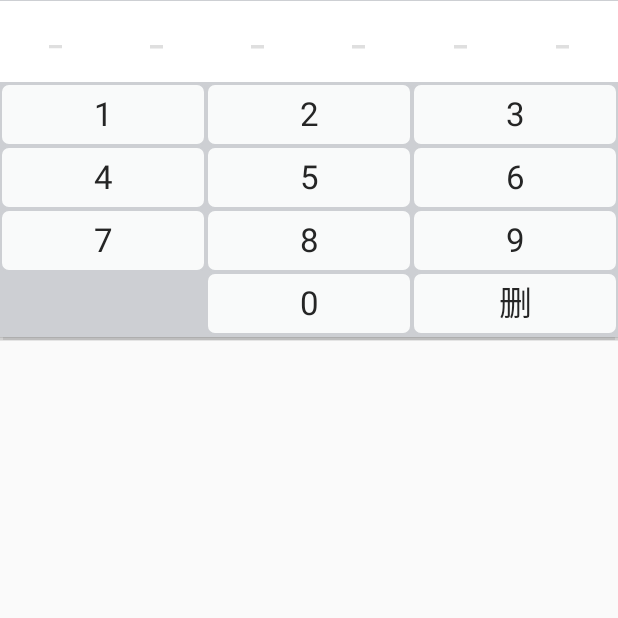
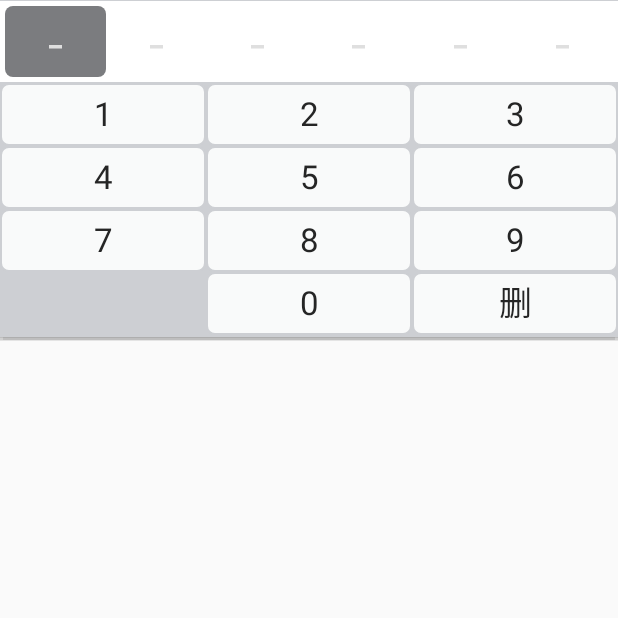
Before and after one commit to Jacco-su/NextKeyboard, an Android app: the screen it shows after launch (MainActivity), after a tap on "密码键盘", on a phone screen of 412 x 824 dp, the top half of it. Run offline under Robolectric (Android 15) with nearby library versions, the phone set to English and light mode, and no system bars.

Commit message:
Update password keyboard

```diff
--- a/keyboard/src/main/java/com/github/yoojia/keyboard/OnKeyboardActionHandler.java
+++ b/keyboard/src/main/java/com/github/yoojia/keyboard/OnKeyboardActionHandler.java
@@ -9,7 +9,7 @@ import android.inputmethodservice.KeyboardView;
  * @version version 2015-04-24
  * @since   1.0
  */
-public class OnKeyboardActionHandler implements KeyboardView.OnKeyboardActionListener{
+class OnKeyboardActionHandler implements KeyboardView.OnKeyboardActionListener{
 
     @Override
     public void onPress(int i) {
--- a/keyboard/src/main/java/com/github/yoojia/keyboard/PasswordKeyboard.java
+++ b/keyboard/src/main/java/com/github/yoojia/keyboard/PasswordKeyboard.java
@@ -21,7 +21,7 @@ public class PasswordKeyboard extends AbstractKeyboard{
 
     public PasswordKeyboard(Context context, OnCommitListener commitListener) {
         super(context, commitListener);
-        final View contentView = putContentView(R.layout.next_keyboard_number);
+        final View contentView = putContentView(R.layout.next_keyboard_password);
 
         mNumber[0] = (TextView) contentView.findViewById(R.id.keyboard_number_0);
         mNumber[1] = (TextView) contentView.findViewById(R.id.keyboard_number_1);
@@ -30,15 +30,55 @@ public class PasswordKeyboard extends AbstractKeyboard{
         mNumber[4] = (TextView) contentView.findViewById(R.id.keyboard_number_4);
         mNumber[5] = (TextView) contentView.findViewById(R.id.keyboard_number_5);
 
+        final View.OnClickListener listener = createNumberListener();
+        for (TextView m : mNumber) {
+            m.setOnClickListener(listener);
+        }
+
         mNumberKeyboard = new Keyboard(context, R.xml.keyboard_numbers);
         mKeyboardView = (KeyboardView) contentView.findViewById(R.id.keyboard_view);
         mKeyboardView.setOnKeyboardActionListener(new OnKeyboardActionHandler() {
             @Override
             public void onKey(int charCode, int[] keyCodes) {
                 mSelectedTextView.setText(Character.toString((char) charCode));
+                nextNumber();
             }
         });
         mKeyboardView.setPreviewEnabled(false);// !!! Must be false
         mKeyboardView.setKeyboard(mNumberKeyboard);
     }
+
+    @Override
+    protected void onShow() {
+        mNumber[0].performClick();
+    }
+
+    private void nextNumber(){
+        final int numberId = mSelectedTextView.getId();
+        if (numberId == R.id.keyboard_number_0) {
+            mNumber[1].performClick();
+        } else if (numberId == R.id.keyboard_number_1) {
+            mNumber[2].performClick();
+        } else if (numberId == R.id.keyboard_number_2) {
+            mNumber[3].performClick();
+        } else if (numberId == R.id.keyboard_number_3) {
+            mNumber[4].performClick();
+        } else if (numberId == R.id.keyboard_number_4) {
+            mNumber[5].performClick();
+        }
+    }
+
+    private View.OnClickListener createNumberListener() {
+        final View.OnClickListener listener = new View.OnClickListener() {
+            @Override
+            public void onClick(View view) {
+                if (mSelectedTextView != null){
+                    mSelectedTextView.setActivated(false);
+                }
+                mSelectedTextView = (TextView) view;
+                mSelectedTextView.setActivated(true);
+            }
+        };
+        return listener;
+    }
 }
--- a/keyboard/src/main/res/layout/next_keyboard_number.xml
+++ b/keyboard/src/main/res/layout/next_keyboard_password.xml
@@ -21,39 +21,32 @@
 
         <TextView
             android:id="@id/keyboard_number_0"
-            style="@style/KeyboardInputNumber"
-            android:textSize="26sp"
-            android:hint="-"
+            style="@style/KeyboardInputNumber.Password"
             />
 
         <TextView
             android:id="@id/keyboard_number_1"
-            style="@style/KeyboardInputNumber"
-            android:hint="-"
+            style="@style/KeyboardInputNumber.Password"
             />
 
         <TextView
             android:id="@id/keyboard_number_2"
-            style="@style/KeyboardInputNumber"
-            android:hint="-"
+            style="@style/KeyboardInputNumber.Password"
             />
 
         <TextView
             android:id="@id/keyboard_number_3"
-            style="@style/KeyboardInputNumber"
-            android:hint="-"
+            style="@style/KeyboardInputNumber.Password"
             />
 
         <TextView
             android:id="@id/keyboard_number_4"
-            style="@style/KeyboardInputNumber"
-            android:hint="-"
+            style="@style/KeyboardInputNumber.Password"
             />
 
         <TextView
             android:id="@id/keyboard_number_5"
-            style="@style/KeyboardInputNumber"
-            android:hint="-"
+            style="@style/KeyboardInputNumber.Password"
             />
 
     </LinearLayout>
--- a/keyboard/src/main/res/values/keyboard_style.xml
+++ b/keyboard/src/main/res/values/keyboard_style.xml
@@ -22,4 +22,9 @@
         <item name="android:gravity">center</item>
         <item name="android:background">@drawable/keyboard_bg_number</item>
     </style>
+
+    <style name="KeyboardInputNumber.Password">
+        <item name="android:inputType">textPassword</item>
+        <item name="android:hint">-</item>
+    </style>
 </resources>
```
* * * *
» GOAL OF THE EXERCISE
Take from the listing above each line containing "item".

» YOUR RESPONSE
         <item name="android:gravity">center</item>
         <item name="android:background">@drawable/keyboard_bg_number</item>
+        <item name="android:inputType">textPassword</item>
+        <item name="android:hint">-</item>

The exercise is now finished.